■ **Task to carry out**: Pull out every line below that contains the word "logs".

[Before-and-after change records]
+--

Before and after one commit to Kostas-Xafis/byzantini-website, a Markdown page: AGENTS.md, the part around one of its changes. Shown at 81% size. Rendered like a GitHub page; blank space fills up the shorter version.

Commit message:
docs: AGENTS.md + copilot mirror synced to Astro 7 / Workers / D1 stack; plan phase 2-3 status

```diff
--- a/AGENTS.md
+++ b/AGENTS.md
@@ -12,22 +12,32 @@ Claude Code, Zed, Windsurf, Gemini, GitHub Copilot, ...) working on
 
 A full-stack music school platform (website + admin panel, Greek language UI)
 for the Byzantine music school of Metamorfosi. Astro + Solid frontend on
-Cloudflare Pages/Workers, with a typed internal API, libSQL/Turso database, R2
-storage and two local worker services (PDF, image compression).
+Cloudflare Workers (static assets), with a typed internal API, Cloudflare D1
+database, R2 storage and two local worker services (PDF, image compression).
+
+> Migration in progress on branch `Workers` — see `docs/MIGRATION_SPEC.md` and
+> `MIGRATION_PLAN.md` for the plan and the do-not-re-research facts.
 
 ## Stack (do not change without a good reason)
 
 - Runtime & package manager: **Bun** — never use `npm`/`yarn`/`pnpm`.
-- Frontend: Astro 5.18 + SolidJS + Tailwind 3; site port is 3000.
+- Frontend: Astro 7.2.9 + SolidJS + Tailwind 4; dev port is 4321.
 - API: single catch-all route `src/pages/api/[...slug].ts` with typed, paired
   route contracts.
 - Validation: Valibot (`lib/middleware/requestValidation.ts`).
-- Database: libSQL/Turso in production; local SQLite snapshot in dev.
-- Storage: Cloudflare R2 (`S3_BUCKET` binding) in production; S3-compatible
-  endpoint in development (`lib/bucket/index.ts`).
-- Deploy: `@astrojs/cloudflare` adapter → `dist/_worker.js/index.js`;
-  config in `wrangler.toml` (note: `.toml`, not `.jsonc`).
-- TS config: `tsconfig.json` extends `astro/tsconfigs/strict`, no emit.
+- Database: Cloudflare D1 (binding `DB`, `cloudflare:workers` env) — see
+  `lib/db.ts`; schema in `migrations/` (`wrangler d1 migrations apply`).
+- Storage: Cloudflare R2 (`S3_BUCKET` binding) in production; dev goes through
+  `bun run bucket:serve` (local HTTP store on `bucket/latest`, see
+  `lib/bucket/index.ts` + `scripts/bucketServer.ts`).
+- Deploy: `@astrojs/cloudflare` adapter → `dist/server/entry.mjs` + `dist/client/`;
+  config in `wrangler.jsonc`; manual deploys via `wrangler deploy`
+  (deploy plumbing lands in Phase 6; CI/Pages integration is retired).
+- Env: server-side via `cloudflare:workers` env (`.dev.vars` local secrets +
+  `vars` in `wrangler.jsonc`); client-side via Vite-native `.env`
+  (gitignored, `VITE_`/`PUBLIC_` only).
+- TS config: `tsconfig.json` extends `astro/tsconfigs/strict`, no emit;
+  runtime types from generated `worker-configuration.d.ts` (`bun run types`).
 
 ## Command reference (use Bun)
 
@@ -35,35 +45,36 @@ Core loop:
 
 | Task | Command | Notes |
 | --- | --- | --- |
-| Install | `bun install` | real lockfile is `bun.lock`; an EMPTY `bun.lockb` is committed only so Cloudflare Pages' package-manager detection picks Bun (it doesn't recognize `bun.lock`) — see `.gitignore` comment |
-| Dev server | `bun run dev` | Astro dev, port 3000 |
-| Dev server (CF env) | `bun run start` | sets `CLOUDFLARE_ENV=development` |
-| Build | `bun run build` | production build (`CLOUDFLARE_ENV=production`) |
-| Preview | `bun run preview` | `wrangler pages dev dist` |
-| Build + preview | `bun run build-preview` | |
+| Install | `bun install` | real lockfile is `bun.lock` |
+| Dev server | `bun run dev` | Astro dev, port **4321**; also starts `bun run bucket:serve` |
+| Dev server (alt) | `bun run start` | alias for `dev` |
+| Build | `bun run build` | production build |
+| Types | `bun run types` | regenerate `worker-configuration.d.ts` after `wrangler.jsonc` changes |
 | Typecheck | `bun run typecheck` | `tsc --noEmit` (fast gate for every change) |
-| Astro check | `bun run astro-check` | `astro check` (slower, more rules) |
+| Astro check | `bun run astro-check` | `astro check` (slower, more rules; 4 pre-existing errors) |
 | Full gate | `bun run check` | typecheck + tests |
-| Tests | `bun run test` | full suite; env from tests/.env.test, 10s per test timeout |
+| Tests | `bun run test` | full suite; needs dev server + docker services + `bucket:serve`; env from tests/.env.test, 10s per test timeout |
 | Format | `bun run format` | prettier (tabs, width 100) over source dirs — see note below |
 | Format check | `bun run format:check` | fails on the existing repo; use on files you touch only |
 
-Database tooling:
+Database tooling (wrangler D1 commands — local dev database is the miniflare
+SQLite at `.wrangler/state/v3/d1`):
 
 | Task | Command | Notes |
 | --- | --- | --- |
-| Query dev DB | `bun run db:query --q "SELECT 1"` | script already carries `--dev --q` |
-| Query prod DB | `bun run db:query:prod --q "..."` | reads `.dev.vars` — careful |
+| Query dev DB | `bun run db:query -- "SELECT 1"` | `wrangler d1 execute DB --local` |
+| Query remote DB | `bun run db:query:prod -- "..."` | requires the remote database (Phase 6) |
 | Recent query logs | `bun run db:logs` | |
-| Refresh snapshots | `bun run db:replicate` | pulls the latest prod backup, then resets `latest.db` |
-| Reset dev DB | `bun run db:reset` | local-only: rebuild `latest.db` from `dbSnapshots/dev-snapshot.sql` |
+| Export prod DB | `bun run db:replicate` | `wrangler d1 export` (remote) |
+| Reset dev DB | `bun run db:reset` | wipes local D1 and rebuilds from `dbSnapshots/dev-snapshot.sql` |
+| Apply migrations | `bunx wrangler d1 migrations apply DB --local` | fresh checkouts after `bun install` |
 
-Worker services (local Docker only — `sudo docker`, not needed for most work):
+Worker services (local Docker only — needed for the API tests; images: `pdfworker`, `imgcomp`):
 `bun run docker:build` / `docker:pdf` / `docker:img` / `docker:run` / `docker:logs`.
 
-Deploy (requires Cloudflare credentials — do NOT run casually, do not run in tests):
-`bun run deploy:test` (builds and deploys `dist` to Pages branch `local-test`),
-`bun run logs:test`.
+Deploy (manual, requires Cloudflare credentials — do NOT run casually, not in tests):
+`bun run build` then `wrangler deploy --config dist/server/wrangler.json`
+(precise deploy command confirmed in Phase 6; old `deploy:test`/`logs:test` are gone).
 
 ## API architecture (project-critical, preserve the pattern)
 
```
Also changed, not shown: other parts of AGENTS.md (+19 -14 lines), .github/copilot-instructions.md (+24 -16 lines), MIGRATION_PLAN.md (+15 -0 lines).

+--

■ **Output**:
 | Recent query logs | `bun run db:logs` | |
 `bun run docker:build` / `docker:pdf` / `docker:img` / `docker:run` / `docker:logs`.
-`bun run logs:test`.
+(precise deploy command confirmed in Phase 6; old `deploy:test`/`logs:test` are gone).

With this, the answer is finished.